Burns & Wilcox also offers a partnership with Wildfire Defense Systems, which provides wildfire prevention and mitigation services to homeowners in certain areas as an added benefit with their Homeowners and Dwelling Insurance coverage.
“The return on the investment in the Wildfire Defense Systems service in the event of a fire can be significant, especially on second or vacation rental homes that are frequently unoccupied,” Hanson said. “The service is especially helpful now, in the midst of the pandemic, when travel is limited or undesirable.”
“Wildfire Defense Systems has tips and direction on what homeowners can do to make their homes a little more defensible against a wildfire,” explained Gatewood. “You certainly cannot prevent a wildfire or any natural disaster, but there are things you can do to potentially lessen the damage to your property,” Gatewood said.
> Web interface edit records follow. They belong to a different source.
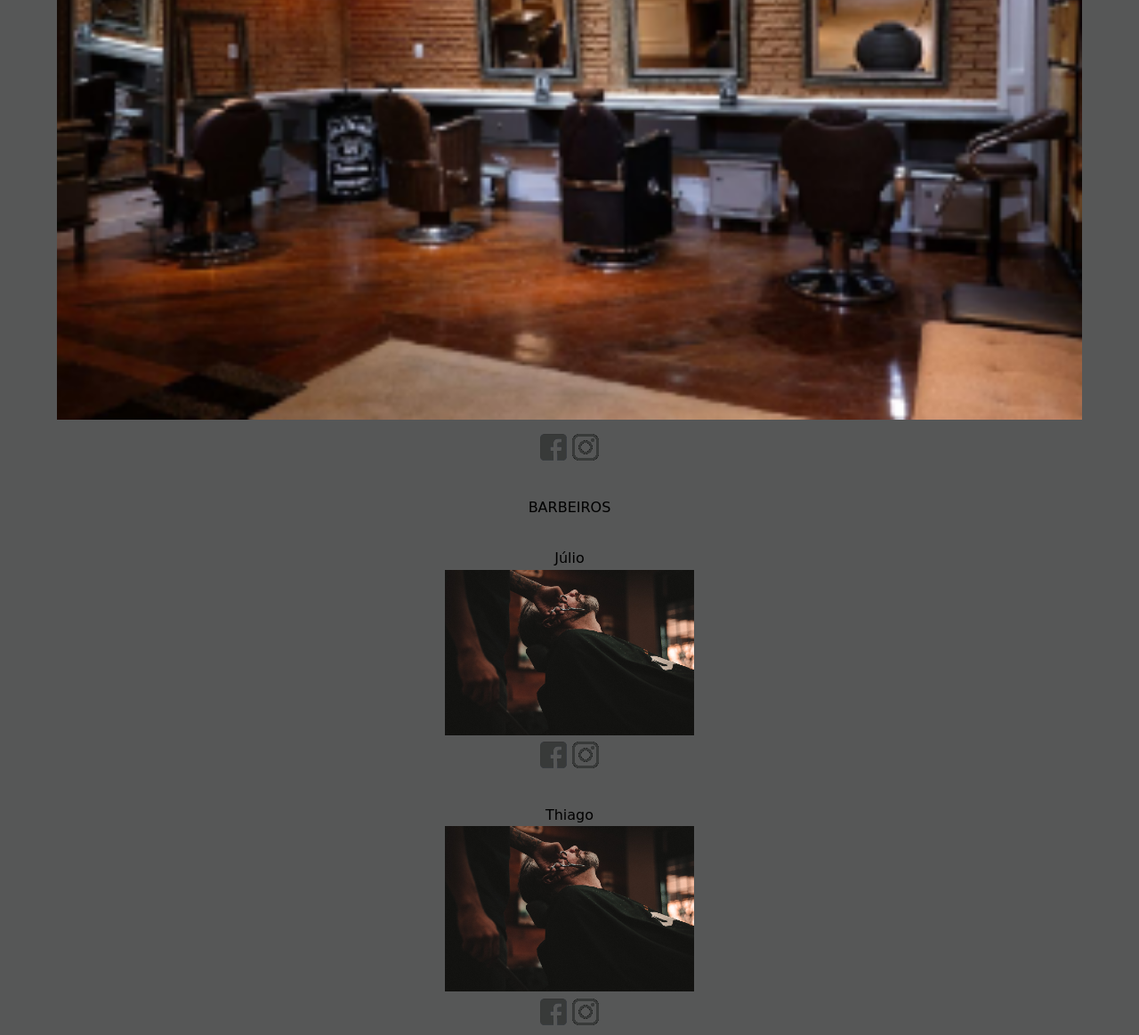
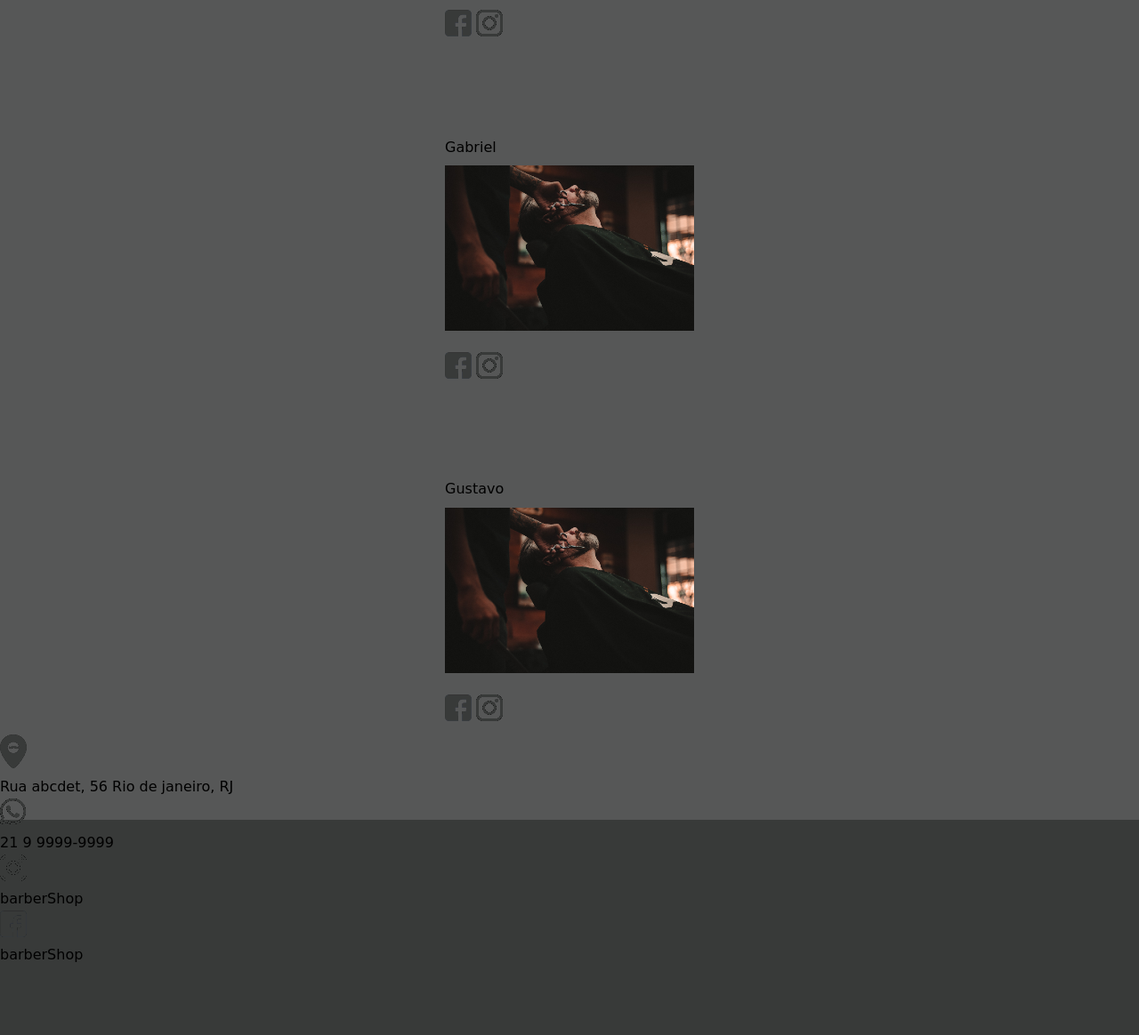
Before and after one commit to frazaovitor/template01, a plain HTML site: page index.html in a window 1280 px wide. Shown: the part 2359-3523 px from the top of the page at 89% size. After the commit the page ends 3446 px from the top, so only its background shows below. Drawn offline with nearby package versions, Linux system fonts and the light colour scheme; a web font is replaced by a local one.

Commit message:
atualizando

```diff
--- a/index.html
+++ b/index.html
@@ -38,7 +38,7 @@
 
     <main>
 
-        <img class="banner" src="img/carousel01.webp" alt="imagem carousel">
+        <img class="banner" src="img/carousel01.webp" alt="imagem ilustração">
 
         <section class="cards">
             <div class="card" id="card">
@@ -61,68 +61,42 @@
         </section>
 
 
-        <section class="quemSomos" id="quemSomos">
+        <section class="barbeiros">
+            <h2>BARBEIROS</h2>
 
-            <div class="barbearia">
-                <h2>BARBEARIA</h2>
-                <div class="carousel">
-                    <img src="img/carousel01.webp" alt="imagem carousel">
-                    <img src="img/carousel01.webp" alt="imagem carousel">
-                    <img src="img/carousel01.webp" alt="imagem carousel">
-                    <img src="img/carousel01.webp" alt="imagem carousel">
-                </div>
-                <div class="contatoBarbearia">
-                    <a href="http://"><img src="img/facebook.webp" alt=""></a>
-                    <a href="http://"><img src="img/instagram.webp" alt=""></a>
+            <div class="barbeiro">
+                <h3>Lucas</h3>
+                <img src="img/barbeiro01.webp" alt="">
+
+                <div class="barbeiroContato">
+                    <a href="#"><img src="img/facebook.webp" alt=""></a>
+                    <a href="#"><img src="img/instagram.webp" alt=""></a>
                 </div>
             </div>
+            <div class="barbeiro">
+                <h3>Gabriel</h3>
+                <img src="img/barbeiro01.webp" alt="">
 
-            <h2>BARBEIROS</h2>
-            <div class="barbeiro">
-                <h2>Júlio</h2>
-                <img src="img/barbeiro01.webp" alt="backgroundCard-navHover">
-
-                <div class="contatoBarbeiro">
-                    <a href="http://"><img src="img/facebook.webp" alt=""></a>
-                    <a href="http://"><img src="img/instagram.webp" alt=""></a>
+                <div class="barbeiroContato">
+                    <a href="#"><img src="img/facebook.webp" alt=""></a>
+                    <a href="#"><img src="img/instagram.webp" alt=""></a>
                 </div>
             </div>
+            <div class="barbeiro">
+                <h3>Gustavo</h3>
+                <img src="img/barbeiro01.webp" alt="">
 
-            <div class="barbeiro">
-                <h2>Thiago</h2>
-                <img src="img/barbeiro01.webp" alt="backgroundCard-navHover">
-
-                <div class="contatoBarbeiro">
-                    <a href="http://"><img src="img/facebook.webp" alt=""></a>
-                    <a href="http://"><img src="img/instagram.webp" alt=""></a>
+                <div class="barbeiroContato">
+                    <a href="#"><img src="img/facebook.webp" alt=""></a>
+                    <a href="#"><img src="img/instagram.webp" alt=""></a>
                 </div>
             </div>
-
-            <div class="barbeiro">
-                <h2>Guilherme</h2>
-                <img src="img/barbeiro01.webp" alt="backgroundCard-navHover">
-
-                <div class="contatoBarbeiro">
-                    <a href="http://"><img src="img/facebook.webp" alt=""></a>
-                    <a href="http://"><img src="img/instagram.webp" alt=""></a>
-                </div>
-            </div>
-
-
-
         </section>
 
     </main>
 
 
-
-    <!-- <div class="containerImgBarbeiro">
-
-    </div> -->
-
-    <!--  -->
-
-
+<section></section>
     <!-- <form action="https://api.staticforms.xyz/submit" method="post">
                     <input type="hidden" name="accessKey" value="074c4c89-d11d-4f0d-b6e5-5b9cdface983">
                     <input type="text" name="name" placeholder="nome">
--- a/script/script.js
+++ b/script/script.js
@@ -1,7 +1,7 @@
 $(document).ready(function () {
   $('.carousel').slick({
     slidesToShow: 1,
-    slidesToScroll: 1,
+    slidesToScroll: 3,
     infinite:true,
     arrows: false,
     autoplay: true,
--- a/style/style.scss
+++ b/style/style.scss
@@ -264,29 +264,26 @@ main {
       }
     }
   }
+  .barbeiros {
+    padding: 2rem 0;
+    margin: 2rem 0;
+    display: grid;
+    justify-items: center;
+    height: 100%;
 
-  .quemSomos {
-    width: 100vw;
-    margin: 2rem 0;
-    padding: 2rem 0;
-    background: var(--pretoClaro);
-    text-align: center;
+    background-color: var(--pretoClaro);
 
-    display: grid;
-    justify-content: center;
-    gap: 2rem;
+    h2 {
+      font-size: 1.5rem;
+      font-weight: bold;
+    }
 
-    .barbearia {
-      .carousel {
-        max-width: 90vw;
-      }
+    .barbeiro {
+      padding: 1rem 0.5rem;
+      margin: 1rem 0;
 
-      .contatoBarbearia {
-        padding-top: 1rem;
-      }
-
-      .barbeiro {
-        padding: 1rem 0;
+      img {
+        margin: .5rem 0;
       }
     }
   }
```
Also changed, not shown: style/style.css, 1 other file.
Business interruption coverage can minimize financial fallout
As natural disasters become both more common and more extreme due to climate change, commercial property owners are also at risk for financial losses from severe weather events. A middle school and a church in Delaware were condemned after sustaining damage during Tropical Storm Isaias earlier this month, and business owners in Colorado recently related the financial toll of ongoing wildfires.
“Weather events are occurring more often from the Midwest to the East Coast, heavy rain and flooding like Iowa and Nebraska experienced recently are increasingly common, and droughts are more frequent from Colorado to the West Coast,” Kobets said. “It has been trending this way for a few years.”
You need to be focused on not just price but on the coverage you are getting. It is critical that you have a reputable broker or agent you can trust and work with to find out what you really need.
Derecho storms, in particular, pose a unique risk because of their hurricane-like conditions that are widespread and long-lasting. The derecho storm that hit the Midwest earlier this month caused an estimated $3.9 billion in damages. These types of storms have become more frequent in the Midwest over the last 10 years, according to Kobets.
Commercial Property Insurance can cover weather-related property damage and may also include business interruption coverage for loss of business income related to the weather event. “Reviewing your building and contents limits as well as your loss of business income and extra expense coverage is essential, as is having policies properly written and reviewed by an insurance broker or agent,” Kobets emphasized.
Due to the increase in severe weather events, the Commercial Property Insurance market has hardened. “We are seeing a mix of increased deductibles as well as rates,” Kobets noted. “There can be multiple exclusions on a policy, so it is important to review your policies. You do not want to be in a situation where you are paying for a policy that will not cover you properly.”
In times such as these, working with a trusted insurance broker or agent is even more important. “It is a partnership,” Kobets said. “You need to be focused on not just price but on the coverage you are getting. It is critical that you have a reputable broker or agent you can trust and work with to find out what you really need.”
Join Bill Gatewood and Ian Hanson for a Q&A with Wildfire Defense Systems CEO Dave Torgerson at 1:30 p.m. Thursday, Aug. 27. Register here.